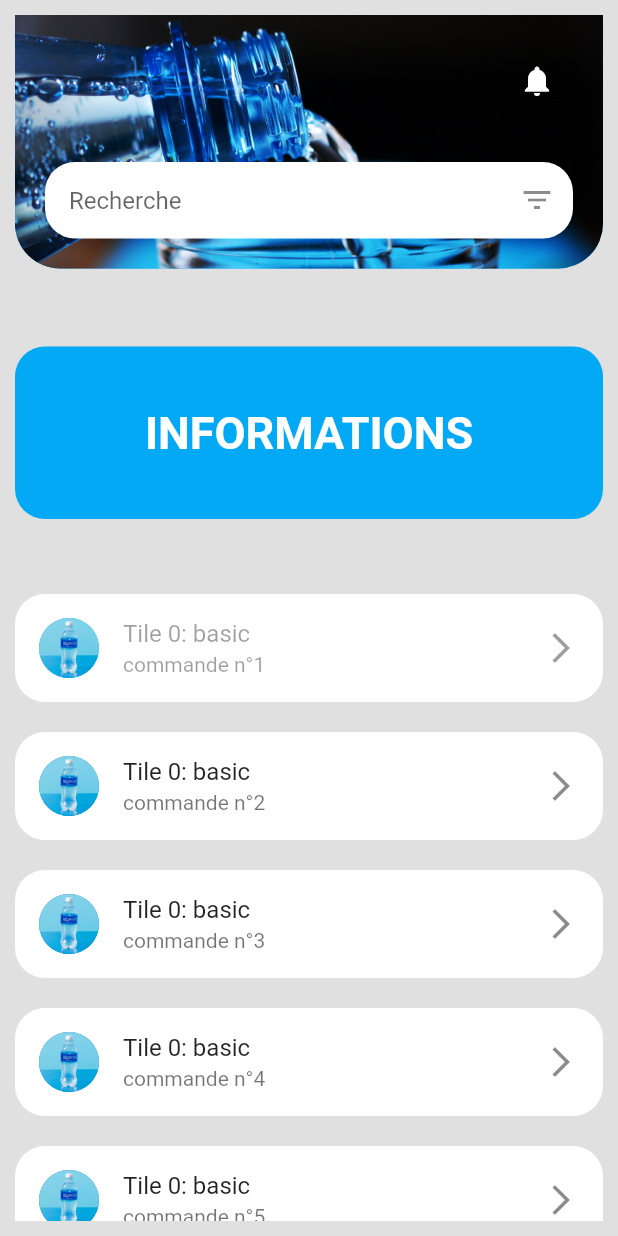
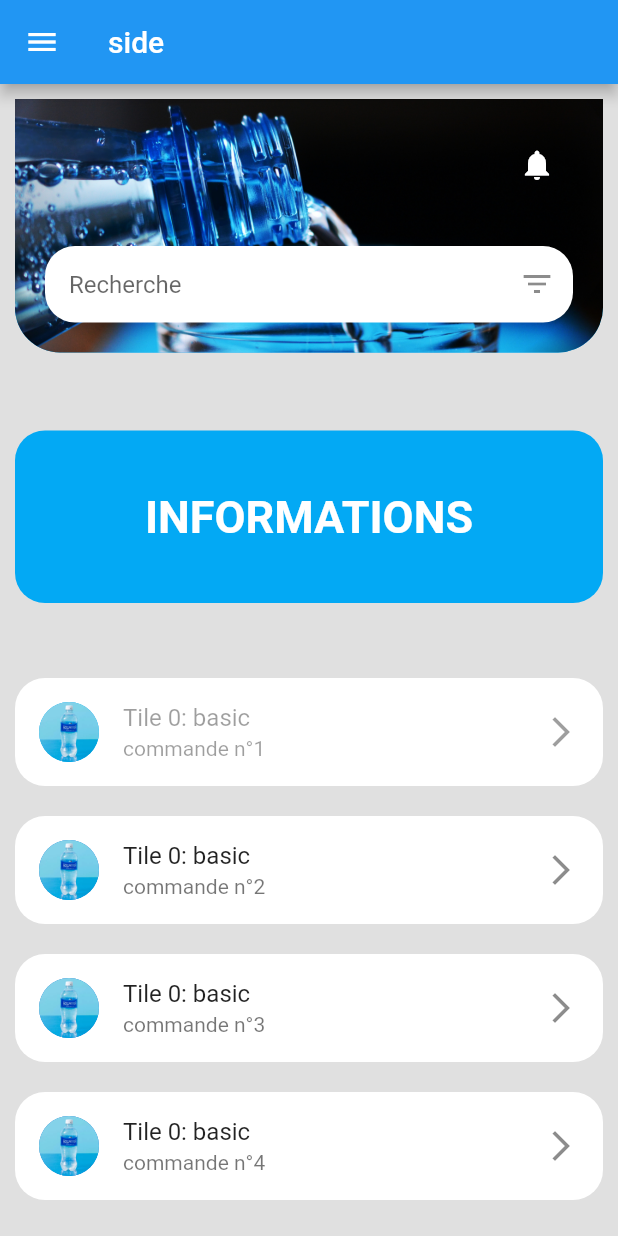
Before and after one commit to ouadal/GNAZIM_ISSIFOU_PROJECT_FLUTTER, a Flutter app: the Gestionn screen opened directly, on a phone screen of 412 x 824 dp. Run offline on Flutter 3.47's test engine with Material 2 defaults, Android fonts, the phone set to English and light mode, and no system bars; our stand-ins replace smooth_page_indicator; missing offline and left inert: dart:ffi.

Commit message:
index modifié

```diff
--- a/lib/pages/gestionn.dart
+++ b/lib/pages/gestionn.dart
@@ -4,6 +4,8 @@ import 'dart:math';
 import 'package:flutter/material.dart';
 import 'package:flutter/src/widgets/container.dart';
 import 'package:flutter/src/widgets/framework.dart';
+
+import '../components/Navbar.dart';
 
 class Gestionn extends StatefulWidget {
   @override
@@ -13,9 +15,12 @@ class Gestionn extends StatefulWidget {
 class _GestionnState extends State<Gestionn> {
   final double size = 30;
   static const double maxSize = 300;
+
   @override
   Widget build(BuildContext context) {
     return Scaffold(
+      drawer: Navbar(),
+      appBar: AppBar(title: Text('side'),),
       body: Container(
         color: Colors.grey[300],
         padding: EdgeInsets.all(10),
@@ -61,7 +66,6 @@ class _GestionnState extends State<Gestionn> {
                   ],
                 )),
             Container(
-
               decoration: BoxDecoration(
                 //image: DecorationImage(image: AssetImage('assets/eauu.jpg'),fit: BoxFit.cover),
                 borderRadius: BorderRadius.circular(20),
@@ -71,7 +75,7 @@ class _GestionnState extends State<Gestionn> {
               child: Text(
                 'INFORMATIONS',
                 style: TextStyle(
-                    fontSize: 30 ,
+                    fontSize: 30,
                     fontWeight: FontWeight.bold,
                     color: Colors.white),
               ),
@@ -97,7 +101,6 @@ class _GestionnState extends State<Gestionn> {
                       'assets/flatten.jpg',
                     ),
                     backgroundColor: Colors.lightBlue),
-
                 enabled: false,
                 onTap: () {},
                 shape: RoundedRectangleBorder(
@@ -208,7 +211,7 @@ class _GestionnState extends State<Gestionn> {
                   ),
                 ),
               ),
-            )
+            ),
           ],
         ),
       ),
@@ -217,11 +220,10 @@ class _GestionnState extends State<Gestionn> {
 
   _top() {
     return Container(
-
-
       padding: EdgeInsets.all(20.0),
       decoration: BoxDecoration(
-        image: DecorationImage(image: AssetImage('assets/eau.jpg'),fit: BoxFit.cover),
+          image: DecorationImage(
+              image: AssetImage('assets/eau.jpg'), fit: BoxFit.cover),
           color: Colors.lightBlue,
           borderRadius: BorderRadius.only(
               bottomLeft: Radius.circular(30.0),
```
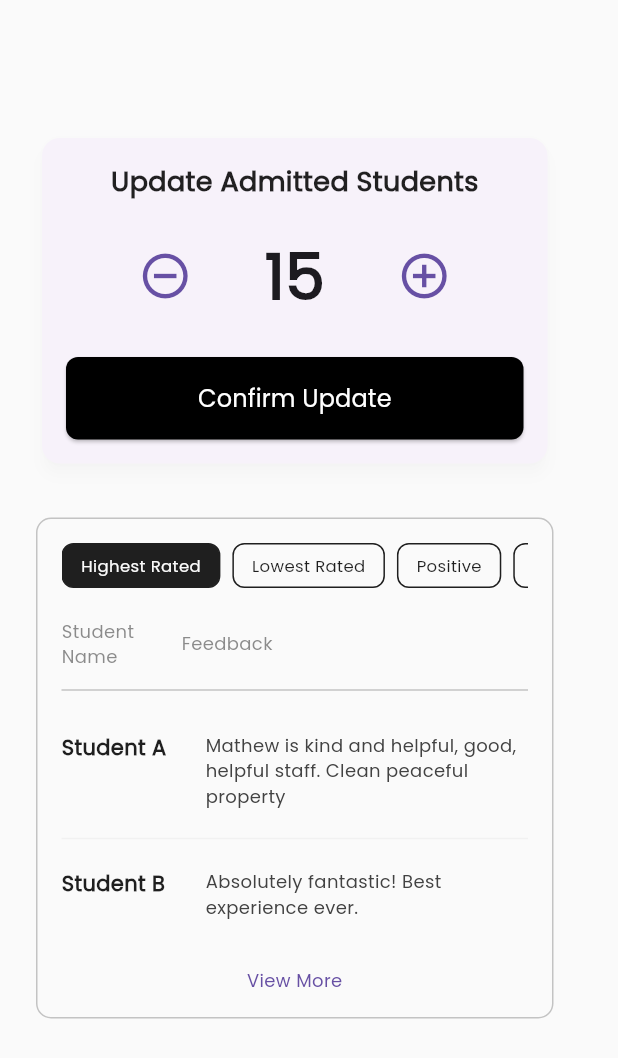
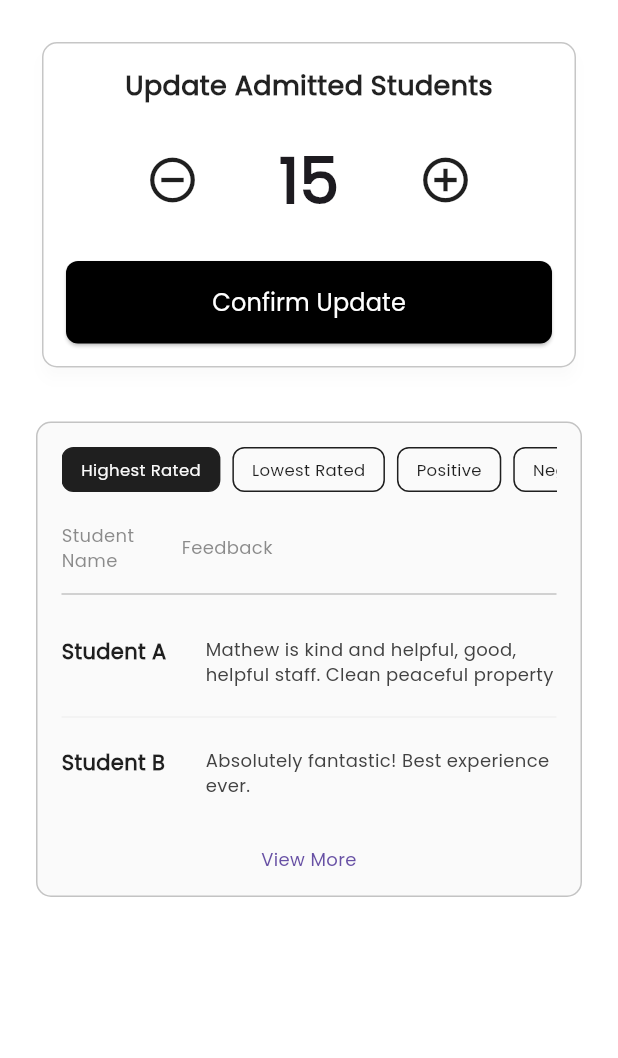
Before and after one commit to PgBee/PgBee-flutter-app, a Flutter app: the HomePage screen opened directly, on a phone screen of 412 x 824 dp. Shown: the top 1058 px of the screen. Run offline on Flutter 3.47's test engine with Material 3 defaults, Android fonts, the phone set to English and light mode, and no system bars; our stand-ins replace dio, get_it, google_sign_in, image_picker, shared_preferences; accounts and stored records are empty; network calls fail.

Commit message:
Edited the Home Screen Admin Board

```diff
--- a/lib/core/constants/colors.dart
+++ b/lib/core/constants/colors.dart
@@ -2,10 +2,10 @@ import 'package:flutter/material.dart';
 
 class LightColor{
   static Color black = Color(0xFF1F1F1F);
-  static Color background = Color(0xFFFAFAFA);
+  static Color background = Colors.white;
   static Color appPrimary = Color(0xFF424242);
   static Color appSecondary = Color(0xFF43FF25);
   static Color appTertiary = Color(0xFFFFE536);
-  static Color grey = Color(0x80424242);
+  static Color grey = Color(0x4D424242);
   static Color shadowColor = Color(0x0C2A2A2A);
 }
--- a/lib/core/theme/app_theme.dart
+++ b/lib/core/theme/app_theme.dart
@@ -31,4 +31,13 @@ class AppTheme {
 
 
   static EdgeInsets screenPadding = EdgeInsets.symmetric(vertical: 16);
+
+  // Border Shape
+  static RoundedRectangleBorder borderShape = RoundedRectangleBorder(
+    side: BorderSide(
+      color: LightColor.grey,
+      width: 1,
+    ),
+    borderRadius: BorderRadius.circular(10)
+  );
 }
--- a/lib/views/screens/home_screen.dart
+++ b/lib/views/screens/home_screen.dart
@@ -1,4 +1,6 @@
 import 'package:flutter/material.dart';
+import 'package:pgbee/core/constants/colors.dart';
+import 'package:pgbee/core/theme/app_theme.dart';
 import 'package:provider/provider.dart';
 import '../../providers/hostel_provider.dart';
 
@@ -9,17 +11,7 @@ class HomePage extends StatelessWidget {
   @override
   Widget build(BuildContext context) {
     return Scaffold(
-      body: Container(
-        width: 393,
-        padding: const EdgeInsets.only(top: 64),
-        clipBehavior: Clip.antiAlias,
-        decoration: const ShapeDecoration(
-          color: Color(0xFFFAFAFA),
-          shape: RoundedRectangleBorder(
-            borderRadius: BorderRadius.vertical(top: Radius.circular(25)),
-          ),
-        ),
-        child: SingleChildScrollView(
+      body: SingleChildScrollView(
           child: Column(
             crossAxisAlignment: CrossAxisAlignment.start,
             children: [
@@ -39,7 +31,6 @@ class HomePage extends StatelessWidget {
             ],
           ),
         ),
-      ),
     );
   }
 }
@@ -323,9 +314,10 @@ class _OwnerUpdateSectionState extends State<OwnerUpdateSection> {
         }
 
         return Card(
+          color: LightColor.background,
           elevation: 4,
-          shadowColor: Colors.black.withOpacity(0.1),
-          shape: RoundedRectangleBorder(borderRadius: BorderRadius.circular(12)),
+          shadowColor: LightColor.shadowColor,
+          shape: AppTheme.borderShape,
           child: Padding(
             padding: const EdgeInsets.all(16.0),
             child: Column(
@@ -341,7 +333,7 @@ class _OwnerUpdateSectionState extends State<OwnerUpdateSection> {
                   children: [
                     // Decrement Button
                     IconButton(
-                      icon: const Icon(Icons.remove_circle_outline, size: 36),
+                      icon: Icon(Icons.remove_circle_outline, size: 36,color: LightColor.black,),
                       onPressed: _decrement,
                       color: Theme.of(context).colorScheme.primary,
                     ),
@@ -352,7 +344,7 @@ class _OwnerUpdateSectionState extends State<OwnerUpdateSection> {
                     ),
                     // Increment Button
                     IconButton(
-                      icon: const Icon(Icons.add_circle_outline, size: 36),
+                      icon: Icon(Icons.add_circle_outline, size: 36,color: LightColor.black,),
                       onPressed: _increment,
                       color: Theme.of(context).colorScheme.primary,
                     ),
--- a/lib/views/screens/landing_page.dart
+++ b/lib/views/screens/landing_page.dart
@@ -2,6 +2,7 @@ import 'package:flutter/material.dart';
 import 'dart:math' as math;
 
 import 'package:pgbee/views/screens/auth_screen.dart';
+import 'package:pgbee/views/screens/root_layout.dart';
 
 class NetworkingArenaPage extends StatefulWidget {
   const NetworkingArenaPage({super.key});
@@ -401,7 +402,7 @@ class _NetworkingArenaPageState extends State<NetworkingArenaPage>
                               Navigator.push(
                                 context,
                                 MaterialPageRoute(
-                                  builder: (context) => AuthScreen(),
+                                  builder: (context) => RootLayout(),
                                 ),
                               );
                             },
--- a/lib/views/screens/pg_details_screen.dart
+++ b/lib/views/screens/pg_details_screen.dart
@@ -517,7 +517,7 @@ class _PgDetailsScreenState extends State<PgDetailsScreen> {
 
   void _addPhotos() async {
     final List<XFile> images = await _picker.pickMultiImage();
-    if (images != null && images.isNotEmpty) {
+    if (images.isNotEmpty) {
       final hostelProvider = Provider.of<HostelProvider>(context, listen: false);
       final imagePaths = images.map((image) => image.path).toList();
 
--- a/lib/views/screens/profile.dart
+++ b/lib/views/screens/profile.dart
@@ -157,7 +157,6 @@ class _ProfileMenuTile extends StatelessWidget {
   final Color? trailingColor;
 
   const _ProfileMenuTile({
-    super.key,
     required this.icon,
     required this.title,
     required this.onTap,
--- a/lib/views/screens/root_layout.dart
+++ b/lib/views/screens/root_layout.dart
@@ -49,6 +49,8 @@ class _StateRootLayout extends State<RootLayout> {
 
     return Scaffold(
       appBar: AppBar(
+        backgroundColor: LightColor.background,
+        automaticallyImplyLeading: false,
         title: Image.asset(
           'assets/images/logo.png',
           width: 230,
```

The problem: Above are the entries; copy every line among them that contains the word "BoxDecoration".

Response area:
               decoration: BoxDecoration(
       decoration: BoxDecoration(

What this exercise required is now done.